One night, Eliodoro summoned the devil and made a pact with him. Eliodoro denied his faith in Christ and received supernatural abilities in return.
With his magical powers, he created an elephant from the lava of Etna and breathed life into it. He flew around the city on it, joking with the people of Catania. He also travelled back and forth on the elephant between Byzantium (Constantinople) and Catania.
Once Eliodoro is said to have shopped at the market and paid for everything with gold and diamonds. But as soon as he left, the precious items turned into stones. Another time he persuaded the bishop’s nephew to bet on a horse race. He won. But at the award ceremony, the winning horse confessed that it was really the devil himself and only wanted to make fun of the nephew.
For this, Eliodoro was thrown into prison. But he was able to escape because he bribed the guards with gold, which – correctly guessed – turned back to stone shortly afterwards. He was then sentenced to death by Constantine, the ruler of Byzantium. As his last wish shortly before his execution, he asked for a bowl of water. He dipped his head into it and disappeared. One could still hear the words: “Whoever wants me, let him look for me in Catania!”
And yet another time he was led before the executioner because he had set fire to the backside of a minister’s wife. But this time too he escaped because he suddenly became tiny, crawled into the executioner’s sleeve and came out of the other sleeve. “I escaped the first time; this is the second time. If you want me, look for me in Catania!” he shouted and disappeared again.

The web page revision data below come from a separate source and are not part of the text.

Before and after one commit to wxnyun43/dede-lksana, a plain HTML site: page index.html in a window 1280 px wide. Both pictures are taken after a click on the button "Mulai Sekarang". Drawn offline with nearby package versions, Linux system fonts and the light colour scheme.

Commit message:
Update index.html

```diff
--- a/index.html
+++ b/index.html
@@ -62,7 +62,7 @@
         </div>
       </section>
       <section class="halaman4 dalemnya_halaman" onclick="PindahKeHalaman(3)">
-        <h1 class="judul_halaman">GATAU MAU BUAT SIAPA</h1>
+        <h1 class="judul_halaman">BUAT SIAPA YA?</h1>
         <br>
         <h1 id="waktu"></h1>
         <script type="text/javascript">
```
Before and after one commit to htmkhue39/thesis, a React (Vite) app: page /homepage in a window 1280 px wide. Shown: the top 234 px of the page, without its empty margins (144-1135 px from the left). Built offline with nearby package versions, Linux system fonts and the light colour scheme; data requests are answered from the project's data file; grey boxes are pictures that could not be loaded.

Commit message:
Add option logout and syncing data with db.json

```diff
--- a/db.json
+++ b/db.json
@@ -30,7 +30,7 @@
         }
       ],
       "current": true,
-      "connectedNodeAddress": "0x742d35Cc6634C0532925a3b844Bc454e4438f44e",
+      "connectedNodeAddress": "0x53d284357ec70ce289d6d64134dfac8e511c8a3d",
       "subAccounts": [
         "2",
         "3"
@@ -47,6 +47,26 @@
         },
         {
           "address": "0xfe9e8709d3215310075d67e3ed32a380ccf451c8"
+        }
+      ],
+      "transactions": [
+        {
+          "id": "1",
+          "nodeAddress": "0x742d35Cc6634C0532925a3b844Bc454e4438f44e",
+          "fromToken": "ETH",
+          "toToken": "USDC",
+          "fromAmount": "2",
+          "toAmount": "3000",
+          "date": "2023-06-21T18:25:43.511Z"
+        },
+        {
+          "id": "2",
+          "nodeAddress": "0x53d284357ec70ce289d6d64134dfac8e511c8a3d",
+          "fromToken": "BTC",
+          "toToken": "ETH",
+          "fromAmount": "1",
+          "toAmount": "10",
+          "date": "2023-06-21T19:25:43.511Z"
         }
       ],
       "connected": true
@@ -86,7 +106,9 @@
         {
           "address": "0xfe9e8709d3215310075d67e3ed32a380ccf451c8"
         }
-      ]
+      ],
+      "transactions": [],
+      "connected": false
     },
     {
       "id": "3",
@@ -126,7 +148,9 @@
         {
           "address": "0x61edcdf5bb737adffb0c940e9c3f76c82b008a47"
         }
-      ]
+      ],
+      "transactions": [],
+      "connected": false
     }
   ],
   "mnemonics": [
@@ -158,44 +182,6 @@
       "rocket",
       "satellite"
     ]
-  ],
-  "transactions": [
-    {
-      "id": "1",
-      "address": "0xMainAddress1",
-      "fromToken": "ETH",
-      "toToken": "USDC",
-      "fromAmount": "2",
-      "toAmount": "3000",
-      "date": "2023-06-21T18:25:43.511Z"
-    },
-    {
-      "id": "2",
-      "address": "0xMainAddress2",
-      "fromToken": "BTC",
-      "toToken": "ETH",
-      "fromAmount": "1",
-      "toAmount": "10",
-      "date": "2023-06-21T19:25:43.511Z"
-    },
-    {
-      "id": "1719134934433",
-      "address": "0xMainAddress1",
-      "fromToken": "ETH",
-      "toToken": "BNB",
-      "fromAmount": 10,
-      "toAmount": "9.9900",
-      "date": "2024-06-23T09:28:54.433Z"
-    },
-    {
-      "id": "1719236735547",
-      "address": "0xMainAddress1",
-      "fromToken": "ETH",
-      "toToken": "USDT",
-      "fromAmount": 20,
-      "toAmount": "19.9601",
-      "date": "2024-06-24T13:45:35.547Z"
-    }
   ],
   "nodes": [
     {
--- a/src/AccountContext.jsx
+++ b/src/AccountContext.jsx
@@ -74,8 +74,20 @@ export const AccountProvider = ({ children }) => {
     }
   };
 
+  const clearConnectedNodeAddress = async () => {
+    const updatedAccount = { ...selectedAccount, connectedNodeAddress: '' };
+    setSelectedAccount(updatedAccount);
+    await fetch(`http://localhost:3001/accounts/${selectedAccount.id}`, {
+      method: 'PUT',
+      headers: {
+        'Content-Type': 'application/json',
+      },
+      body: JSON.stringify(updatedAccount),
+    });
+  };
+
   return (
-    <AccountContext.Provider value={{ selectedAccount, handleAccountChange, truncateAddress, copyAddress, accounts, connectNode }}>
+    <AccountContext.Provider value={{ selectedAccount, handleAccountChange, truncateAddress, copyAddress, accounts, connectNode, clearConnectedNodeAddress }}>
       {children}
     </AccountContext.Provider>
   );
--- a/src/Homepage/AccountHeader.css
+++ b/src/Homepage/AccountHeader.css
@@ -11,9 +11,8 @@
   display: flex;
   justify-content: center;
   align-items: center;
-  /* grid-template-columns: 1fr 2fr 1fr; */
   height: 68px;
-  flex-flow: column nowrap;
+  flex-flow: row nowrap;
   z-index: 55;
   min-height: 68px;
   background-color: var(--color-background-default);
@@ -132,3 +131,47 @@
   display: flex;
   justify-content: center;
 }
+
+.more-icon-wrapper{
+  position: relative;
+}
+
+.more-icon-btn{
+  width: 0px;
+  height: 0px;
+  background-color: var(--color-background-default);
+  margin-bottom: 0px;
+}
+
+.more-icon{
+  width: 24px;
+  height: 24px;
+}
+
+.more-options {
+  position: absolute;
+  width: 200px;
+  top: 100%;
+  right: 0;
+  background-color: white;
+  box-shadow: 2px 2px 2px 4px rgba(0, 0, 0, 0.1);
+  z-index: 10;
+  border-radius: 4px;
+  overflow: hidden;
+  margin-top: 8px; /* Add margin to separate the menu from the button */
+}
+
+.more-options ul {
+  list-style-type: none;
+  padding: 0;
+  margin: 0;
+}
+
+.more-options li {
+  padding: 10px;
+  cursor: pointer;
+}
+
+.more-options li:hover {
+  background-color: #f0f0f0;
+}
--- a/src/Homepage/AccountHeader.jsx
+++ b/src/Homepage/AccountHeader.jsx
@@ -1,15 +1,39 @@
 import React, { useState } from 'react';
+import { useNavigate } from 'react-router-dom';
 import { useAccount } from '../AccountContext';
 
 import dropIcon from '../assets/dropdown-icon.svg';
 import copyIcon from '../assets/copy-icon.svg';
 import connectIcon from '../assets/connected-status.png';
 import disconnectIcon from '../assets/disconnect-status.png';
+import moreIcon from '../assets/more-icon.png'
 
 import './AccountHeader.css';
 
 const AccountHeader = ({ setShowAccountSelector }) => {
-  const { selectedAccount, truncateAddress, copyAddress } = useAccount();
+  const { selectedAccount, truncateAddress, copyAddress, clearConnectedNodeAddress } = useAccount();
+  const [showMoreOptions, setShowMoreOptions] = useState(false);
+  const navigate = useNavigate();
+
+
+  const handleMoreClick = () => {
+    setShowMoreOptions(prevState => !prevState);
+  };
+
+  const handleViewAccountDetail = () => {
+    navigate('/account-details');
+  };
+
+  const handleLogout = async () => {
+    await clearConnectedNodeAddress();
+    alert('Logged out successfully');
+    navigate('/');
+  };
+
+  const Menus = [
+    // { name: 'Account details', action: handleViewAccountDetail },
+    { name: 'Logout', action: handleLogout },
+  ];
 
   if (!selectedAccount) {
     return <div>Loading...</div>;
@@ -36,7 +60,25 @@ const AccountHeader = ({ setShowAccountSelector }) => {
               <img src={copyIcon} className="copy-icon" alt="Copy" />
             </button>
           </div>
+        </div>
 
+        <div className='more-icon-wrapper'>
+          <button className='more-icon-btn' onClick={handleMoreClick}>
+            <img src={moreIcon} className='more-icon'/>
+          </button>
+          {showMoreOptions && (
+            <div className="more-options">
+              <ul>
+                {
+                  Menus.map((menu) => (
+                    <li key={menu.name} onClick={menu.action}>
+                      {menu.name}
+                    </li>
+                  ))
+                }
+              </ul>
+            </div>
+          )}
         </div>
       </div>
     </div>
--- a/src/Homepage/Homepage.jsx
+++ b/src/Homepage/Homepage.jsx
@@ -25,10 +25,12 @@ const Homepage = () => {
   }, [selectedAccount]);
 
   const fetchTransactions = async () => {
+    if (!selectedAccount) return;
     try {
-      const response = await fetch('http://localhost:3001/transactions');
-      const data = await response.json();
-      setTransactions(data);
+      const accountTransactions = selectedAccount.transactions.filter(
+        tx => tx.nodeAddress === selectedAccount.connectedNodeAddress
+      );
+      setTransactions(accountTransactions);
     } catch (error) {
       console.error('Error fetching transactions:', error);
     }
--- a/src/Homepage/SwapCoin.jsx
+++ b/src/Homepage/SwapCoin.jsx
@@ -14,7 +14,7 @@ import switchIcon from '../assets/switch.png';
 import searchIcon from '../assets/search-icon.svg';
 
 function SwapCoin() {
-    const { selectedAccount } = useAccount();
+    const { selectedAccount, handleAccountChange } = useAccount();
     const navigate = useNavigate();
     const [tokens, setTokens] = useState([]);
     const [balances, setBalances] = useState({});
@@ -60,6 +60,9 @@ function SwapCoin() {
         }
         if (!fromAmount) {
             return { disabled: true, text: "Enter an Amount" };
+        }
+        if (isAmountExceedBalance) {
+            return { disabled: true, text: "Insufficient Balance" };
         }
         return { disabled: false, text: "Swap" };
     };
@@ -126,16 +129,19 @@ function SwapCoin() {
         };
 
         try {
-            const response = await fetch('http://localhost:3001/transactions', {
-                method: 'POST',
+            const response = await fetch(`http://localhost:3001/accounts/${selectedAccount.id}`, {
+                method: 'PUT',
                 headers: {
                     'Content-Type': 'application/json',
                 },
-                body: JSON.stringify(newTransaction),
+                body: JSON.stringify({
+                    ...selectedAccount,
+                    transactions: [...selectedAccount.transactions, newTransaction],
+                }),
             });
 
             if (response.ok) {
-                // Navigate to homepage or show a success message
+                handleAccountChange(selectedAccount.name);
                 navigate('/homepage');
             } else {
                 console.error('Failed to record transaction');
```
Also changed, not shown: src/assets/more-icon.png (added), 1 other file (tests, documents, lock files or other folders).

Only Bishop Leone II of Catania is said to have managed to free the city from the sorcerer’s evil pranks by reading a mass of atonement. Eliodoro was reduced to ashes.
Here, historical reality catches up with us again: Eliodoro, an adversary of Bishop Leone throughout his life, was condemned to death by the latter for his black magic practices and burned alive in 778.
But the elephant of Eliodoro remained and is still closely associated with Catania. It is not only found in the coat of arms of the city of Catania, but also in the coat of arms of the University of Catania and is the mascot of many sports teams.